Below is a bibliography listing some of the books I have used for these articles and over the years in my research. Some are better than others, needless to say, with Kevin Brownlow at the head of the class. I also find Booton Herndon’s biography of Mary and Doug illuminating because he wrote it at a time when he was able to interview several of Pickford’s closest friends, including Frances Marion. (Booton generously shared his hours of interviews with Frances with me for my book, Without Lying Down.) Not included, but just as important, are trades such as Film Daily, Variety and newspapers of the day.

 

Bibliography

Balio, Tino. United Artists: The Company Built by the Stars. Madison, Wisconsin: University of Wisconsin Press, 1976.

Beauchamp, Cari. Without Lying Down: Frances Marion and the Powerful Women of Early Hollywood. New York: Scribners, 1997.

Birchard, Robert. Cecil B. DeMille’s Hollywood. Lexington: University Press of Kentucky, 2004.

Bowser, Eileen. The Transformation of Cinema 1907-1915. New York: Charles Scribner’s Sons, 1990.

Brownlow, Kevin. The Parade’s Gone By. New York: Ballantine Books, 1969.

– – – Hollywood: The Pioneers. New York: Alfred A. Knopf, 1979.


Brownlow, Kevin and Robert Cushman. Mary Pickford Rediscovered. New York: Harry Abrams, Academy of Motion Pictures Arts and Sciences, 1999.

DeMille, Cecil B., edited by Donald Hayne. The Autobiography of Cecil B. DeMille. Englewood Cliffs, New Jersey: Prentice-Hall, 1959.

deMille, William. Hollywood Saga. New York: E.P. Dutton & Co., 1939.

Herndon, Booton. Mary Pickford and Douglas Fairbanks: The Most Popular Couple the World has Ever Known. New York: W.W. Norton, 1977.

Koszarski, Richard.

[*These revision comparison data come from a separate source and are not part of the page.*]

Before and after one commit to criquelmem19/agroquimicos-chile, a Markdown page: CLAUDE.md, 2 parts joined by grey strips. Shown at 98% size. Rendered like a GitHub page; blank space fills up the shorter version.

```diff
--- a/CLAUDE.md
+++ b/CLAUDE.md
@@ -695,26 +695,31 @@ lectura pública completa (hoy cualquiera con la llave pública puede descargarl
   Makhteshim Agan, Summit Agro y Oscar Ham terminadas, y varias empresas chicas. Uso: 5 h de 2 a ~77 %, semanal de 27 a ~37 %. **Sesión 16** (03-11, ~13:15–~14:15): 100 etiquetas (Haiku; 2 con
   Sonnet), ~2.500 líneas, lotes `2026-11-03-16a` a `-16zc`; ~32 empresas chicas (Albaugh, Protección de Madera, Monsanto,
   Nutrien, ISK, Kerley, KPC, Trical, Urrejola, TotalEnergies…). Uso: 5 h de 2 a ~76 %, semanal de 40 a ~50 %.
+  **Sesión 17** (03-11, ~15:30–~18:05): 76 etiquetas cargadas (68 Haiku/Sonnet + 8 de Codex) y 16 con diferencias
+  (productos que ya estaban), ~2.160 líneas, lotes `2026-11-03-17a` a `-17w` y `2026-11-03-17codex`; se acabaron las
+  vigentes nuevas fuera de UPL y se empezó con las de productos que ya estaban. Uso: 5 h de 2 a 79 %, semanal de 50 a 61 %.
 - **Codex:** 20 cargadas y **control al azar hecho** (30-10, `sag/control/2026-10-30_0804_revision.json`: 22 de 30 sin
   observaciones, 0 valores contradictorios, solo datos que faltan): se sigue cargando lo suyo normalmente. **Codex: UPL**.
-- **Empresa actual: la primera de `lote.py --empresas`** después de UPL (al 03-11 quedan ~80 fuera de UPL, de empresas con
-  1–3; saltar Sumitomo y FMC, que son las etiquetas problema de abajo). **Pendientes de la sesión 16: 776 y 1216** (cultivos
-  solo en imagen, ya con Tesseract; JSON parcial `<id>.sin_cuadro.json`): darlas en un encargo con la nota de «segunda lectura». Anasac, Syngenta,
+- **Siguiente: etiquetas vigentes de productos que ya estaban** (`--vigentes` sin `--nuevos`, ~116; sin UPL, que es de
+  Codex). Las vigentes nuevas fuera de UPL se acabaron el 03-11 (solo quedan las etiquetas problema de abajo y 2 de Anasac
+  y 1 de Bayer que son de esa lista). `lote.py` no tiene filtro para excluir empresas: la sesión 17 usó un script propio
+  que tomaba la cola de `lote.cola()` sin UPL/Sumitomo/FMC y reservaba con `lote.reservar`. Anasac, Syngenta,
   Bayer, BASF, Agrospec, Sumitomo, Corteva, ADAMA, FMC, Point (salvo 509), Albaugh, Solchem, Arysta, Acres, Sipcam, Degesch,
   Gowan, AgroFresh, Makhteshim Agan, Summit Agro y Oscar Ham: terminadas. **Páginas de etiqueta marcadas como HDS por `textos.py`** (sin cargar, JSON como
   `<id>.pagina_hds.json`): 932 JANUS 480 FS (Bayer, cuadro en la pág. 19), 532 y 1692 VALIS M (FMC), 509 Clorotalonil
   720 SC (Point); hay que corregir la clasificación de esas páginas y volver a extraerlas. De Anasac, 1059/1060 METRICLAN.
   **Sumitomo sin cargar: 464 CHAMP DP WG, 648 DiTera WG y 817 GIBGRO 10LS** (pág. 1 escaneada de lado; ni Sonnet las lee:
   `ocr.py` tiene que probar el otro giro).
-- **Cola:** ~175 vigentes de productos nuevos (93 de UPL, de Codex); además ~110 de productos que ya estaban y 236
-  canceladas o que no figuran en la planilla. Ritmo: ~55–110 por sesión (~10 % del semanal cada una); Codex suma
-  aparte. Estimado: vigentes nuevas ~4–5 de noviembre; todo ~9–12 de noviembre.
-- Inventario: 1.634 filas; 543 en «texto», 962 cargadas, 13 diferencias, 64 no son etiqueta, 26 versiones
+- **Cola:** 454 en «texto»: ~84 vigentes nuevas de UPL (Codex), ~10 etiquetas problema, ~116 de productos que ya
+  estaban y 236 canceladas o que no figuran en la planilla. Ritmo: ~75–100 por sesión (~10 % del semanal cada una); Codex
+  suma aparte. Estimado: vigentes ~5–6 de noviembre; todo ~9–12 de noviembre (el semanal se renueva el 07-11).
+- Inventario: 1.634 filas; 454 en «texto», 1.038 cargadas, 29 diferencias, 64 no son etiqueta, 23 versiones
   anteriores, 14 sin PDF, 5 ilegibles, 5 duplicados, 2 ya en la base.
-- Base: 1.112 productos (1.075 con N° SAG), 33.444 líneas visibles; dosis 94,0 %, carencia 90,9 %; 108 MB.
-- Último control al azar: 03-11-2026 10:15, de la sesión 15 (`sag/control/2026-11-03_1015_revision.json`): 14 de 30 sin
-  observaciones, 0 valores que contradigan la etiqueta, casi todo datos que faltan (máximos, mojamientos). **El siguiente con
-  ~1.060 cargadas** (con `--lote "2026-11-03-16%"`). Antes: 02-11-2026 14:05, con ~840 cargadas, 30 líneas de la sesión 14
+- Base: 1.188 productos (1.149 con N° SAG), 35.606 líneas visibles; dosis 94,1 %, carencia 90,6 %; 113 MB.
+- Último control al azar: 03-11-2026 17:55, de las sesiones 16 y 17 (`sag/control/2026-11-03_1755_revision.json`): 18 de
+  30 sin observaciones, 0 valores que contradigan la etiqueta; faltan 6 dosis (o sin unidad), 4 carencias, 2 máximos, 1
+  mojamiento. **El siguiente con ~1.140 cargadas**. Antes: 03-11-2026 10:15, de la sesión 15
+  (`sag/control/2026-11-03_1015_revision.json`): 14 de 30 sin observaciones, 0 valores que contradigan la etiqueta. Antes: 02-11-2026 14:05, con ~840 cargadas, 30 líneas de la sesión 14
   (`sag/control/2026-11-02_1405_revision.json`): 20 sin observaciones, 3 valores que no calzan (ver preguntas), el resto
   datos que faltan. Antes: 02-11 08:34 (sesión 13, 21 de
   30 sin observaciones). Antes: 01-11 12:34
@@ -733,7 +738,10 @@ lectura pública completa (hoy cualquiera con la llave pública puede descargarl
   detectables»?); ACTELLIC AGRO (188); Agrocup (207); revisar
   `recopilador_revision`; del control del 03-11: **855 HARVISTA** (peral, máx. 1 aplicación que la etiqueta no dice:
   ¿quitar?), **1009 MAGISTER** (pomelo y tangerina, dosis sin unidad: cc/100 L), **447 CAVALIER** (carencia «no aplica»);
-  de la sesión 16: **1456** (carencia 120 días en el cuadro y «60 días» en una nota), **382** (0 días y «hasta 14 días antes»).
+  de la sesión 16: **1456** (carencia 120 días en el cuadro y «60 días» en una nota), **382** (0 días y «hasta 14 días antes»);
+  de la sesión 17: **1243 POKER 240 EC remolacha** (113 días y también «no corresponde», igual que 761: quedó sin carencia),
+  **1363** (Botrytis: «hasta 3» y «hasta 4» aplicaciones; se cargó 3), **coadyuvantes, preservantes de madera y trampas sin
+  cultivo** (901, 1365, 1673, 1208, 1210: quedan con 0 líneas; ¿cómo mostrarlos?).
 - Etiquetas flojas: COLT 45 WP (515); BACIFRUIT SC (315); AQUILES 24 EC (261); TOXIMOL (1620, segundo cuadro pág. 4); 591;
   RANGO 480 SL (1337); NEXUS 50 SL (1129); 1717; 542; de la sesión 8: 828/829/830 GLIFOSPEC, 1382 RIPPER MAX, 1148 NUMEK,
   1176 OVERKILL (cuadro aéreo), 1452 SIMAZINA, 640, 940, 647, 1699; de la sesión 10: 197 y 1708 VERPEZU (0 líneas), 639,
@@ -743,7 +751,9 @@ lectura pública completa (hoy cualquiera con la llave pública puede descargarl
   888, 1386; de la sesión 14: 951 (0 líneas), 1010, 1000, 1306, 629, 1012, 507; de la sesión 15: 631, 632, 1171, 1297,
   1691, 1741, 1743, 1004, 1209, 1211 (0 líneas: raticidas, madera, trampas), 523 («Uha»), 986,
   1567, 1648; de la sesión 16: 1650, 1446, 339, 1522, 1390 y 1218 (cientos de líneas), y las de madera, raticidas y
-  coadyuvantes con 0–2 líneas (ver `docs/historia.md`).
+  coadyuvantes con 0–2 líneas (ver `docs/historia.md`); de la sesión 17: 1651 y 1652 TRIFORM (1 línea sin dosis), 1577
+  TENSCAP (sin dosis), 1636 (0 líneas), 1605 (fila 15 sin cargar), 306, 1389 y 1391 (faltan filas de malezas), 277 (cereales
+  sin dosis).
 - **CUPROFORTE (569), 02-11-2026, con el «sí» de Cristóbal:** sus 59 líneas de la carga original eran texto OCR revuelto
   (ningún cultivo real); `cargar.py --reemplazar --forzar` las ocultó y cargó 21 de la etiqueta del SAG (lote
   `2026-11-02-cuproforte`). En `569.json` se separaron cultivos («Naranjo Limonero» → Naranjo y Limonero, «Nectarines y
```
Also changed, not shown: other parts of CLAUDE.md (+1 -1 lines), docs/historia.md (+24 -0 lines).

An Evening’s Entertainment 1915-1928. New York: Charles Scribner’s Sons, 1990.

Marion, Frances. Off with Their Heads, New York: Macmillan, 1972.

Niver, Kemp. Mary Pickford, Comedienne. Los Angeles: Locare Research Group, 1969.

Pickford, Mary. Sunshine and Shadow. New York: Doubleday, 1955.

St. Johns, Adela Rogers. Love, Laughter and Tears: My Hollywood Story. New York: Doubleday, 1978.

Schulberg, Budd. Moving Pictures: Memories of a Hollywood Prince. New York: Stein and Day, 1981.

Sennett, Mack. The King of Comedy. Garden City, New Jersey: Doubleday, 1954.

Wakeman, John, editor. World Film Directors, Volume 1 1890-1945. New York: H.W. Wilson Company, 1987.

Whitfield, Eileen Pickford: The Woman who Made Hollywood. Lexington: University of Kentucky Press, 1997.

Woon, Basil. Incredible Land. New York: Liveright Publishing, 1933.

Zukor, Adolph with Dale Kramer. The Public is Never Wrong. New York: GP Putnam’s Sons, 1953.

L’eredita DeMille (The DeMille Legacy). Published by Le Giornate del Cinema Muto, Pordenone, Italy 1991.